[THE PROBLEM] Look through the records and copy every line in which "kill" appears.
--- EXTRACTED MATERIAL Enclosed Below ---
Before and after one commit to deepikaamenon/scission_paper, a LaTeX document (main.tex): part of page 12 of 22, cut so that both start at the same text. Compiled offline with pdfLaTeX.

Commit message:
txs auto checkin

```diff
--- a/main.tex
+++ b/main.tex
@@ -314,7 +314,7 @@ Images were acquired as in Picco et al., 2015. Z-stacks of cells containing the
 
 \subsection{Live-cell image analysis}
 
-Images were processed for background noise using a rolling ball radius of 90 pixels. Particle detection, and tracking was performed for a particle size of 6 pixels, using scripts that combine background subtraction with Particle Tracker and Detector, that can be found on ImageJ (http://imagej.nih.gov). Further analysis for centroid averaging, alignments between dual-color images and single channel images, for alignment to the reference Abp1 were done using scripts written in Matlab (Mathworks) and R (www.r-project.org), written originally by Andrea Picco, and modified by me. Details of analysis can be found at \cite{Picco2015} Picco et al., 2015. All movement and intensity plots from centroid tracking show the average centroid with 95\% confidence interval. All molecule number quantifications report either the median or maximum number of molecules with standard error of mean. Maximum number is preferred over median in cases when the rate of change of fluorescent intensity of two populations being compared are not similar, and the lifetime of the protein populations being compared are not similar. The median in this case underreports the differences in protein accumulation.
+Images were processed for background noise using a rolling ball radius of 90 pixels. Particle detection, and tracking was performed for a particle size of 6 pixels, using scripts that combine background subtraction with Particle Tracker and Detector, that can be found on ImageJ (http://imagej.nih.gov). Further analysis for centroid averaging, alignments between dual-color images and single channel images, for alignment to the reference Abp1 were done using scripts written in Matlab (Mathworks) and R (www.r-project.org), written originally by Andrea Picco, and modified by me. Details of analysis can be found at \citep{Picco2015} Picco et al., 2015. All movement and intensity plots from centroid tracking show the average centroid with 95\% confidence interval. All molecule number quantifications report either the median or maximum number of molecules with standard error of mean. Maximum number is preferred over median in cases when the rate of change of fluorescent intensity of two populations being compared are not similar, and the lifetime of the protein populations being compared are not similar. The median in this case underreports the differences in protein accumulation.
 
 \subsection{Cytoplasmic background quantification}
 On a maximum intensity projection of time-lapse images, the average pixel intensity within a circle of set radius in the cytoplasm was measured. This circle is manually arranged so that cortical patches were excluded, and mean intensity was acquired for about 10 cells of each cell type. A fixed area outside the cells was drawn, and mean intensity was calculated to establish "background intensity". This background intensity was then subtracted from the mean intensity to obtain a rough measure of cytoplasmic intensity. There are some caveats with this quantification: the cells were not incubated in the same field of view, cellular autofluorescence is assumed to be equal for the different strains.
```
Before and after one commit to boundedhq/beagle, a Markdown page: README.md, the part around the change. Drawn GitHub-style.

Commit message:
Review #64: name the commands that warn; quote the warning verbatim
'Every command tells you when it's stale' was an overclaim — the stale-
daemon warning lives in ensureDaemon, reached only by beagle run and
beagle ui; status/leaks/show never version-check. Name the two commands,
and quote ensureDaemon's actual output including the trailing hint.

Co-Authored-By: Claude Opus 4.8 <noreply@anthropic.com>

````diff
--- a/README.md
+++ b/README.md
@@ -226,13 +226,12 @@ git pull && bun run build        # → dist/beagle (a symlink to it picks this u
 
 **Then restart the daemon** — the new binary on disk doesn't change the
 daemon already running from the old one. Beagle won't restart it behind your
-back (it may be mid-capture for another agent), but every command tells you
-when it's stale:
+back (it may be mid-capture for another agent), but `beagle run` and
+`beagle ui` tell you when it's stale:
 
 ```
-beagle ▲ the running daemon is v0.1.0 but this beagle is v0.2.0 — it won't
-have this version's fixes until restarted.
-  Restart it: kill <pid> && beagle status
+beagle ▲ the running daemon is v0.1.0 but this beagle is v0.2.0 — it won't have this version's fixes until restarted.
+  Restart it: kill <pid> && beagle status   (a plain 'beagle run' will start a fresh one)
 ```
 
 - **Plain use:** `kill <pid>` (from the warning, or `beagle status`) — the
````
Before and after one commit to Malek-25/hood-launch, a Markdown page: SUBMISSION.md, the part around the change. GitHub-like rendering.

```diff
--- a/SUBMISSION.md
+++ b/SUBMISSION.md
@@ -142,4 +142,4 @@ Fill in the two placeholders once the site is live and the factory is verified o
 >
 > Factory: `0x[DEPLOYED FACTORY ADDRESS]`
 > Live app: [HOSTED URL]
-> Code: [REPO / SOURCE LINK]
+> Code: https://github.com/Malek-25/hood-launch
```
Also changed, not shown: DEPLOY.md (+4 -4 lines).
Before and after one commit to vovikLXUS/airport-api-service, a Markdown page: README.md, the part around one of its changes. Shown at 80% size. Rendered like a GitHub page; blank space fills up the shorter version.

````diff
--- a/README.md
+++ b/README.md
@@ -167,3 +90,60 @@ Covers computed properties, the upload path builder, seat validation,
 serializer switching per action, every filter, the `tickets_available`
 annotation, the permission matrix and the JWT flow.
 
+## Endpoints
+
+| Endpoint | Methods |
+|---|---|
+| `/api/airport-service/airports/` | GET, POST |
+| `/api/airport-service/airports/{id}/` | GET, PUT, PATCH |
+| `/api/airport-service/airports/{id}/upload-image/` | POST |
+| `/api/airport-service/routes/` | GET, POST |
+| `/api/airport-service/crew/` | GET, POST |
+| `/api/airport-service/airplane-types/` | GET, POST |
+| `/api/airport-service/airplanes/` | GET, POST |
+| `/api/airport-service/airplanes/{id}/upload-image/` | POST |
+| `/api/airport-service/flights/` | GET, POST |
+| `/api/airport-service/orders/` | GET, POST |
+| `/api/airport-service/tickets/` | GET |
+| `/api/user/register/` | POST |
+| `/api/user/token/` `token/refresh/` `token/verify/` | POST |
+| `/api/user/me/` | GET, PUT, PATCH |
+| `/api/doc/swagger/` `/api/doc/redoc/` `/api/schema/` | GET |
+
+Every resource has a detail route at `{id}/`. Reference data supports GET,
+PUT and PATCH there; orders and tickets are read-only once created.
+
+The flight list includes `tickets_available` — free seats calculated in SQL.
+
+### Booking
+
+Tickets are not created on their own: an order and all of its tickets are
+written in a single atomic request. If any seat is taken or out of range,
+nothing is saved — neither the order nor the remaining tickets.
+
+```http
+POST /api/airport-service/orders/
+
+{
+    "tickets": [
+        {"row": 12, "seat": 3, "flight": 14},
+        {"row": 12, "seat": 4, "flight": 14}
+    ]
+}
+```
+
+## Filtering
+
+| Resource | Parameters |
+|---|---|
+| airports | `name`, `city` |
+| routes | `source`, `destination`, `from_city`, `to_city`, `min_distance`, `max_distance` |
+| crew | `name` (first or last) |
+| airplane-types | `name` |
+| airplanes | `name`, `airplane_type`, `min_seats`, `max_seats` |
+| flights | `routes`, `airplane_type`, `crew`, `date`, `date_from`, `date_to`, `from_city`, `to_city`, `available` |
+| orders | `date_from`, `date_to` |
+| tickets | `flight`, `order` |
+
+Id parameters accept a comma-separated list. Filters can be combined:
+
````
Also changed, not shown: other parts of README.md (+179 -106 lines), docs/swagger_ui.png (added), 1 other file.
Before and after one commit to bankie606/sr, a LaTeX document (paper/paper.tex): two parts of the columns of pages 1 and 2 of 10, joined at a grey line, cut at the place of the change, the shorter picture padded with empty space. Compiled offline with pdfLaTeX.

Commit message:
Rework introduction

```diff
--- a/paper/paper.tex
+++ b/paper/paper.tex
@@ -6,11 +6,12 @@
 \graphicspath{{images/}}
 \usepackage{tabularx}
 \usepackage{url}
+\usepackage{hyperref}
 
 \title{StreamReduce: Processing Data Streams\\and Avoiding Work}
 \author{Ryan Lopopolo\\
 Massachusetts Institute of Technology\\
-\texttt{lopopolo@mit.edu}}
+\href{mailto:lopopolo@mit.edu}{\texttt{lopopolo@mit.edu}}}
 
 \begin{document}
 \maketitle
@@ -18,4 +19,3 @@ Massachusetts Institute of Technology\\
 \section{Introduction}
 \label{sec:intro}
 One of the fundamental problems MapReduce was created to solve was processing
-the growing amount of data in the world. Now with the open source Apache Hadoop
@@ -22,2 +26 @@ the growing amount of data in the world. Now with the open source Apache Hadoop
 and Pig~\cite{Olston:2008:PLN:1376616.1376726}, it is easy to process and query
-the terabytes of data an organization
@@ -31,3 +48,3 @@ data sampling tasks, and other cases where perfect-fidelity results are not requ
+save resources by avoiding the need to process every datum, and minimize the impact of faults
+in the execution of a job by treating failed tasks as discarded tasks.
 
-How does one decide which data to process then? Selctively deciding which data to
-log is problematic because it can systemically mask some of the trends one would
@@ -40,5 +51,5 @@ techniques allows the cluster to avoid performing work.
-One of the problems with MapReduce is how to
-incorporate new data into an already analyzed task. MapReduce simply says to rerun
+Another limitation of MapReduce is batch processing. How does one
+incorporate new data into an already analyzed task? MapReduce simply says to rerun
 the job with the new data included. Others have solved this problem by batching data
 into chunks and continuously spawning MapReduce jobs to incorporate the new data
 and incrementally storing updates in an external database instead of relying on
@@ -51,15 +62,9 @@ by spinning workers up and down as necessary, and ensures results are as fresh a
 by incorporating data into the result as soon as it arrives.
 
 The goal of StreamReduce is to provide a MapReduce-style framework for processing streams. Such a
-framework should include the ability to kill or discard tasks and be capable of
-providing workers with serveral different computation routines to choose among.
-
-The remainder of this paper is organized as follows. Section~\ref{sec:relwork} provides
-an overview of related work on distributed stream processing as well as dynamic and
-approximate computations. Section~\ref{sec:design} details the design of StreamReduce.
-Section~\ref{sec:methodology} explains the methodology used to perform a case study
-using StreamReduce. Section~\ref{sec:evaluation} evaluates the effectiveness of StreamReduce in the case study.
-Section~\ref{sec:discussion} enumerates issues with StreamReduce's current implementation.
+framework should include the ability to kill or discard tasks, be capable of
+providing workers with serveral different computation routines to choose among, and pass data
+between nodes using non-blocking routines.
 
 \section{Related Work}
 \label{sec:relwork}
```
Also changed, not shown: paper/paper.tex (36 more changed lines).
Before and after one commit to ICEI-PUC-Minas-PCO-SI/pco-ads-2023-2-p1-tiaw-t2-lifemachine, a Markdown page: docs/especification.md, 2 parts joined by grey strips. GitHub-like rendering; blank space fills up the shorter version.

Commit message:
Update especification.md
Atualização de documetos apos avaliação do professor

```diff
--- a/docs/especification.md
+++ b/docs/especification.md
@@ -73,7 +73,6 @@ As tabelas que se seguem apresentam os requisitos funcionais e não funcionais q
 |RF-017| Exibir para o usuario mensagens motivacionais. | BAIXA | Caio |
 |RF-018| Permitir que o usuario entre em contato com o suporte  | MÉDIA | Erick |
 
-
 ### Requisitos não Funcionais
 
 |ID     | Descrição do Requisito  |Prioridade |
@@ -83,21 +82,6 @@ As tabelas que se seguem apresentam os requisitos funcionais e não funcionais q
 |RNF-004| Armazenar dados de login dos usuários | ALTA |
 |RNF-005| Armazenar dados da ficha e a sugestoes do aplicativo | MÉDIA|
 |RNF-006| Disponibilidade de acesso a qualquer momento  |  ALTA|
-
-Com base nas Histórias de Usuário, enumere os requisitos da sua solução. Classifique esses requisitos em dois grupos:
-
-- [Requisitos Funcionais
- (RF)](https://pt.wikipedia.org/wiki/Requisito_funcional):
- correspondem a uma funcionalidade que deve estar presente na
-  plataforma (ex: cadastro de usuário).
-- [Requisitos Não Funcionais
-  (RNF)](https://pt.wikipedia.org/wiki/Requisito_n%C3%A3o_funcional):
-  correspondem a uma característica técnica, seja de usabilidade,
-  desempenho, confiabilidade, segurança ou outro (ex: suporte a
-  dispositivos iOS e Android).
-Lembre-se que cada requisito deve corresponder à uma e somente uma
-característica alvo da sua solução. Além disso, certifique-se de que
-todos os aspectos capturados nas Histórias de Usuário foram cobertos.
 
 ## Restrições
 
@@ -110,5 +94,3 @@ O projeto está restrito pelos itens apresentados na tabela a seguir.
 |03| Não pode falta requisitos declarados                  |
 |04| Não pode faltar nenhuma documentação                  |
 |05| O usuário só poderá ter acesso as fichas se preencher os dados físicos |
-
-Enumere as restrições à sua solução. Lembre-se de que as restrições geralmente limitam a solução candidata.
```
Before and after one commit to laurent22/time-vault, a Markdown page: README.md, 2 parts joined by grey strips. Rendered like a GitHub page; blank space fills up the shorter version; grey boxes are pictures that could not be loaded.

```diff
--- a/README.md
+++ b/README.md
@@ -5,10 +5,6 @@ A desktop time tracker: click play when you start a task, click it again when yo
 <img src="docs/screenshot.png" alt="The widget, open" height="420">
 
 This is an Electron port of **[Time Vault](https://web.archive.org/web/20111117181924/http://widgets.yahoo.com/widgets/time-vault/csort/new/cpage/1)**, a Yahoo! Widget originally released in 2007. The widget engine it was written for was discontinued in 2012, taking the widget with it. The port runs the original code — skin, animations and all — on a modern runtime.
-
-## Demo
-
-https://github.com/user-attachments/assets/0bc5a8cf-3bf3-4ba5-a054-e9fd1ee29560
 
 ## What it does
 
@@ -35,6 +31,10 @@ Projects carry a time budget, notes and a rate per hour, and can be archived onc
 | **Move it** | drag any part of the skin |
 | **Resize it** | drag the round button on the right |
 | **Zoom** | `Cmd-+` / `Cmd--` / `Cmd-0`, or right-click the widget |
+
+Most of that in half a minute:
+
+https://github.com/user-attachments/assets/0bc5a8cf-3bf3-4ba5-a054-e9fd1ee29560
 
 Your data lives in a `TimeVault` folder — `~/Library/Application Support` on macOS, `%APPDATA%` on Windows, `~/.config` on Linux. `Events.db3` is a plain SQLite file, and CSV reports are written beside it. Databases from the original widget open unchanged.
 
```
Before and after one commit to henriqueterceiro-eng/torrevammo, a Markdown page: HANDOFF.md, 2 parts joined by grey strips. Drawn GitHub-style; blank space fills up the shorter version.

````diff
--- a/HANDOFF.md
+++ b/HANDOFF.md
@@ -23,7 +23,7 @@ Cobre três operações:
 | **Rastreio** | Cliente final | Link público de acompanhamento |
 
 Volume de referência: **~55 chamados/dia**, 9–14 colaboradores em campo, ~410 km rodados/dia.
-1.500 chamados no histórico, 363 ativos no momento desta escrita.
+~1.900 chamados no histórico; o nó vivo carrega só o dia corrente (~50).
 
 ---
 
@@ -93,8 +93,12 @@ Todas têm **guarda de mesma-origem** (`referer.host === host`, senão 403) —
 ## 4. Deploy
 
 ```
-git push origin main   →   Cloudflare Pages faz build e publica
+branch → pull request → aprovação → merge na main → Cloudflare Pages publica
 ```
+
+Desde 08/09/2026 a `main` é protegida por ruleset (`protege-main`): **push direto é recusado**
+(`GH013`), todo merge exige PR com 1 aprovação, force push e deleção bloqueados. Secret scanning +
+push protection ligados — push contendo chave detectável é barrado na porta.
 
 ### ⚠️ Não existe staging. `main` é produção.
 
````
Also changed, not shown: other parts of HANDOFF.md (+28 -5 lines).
--- End of Enclosed EXTRACTED MATERIAL ---
[SOLVED EXERCISE]
-  Restart it: kill <pid> && beagle status
+  Restart it: kill <pid> && beagle status   (a plain 'beagle run' will start a fresh one)
 - **Plain use:** `kill <pid>` (from the warning, or `beagle status`) — the
-framework should include the ability to kill or discard tasks and be capable of
+framework should include the ability to kill or discard tasks, be capable of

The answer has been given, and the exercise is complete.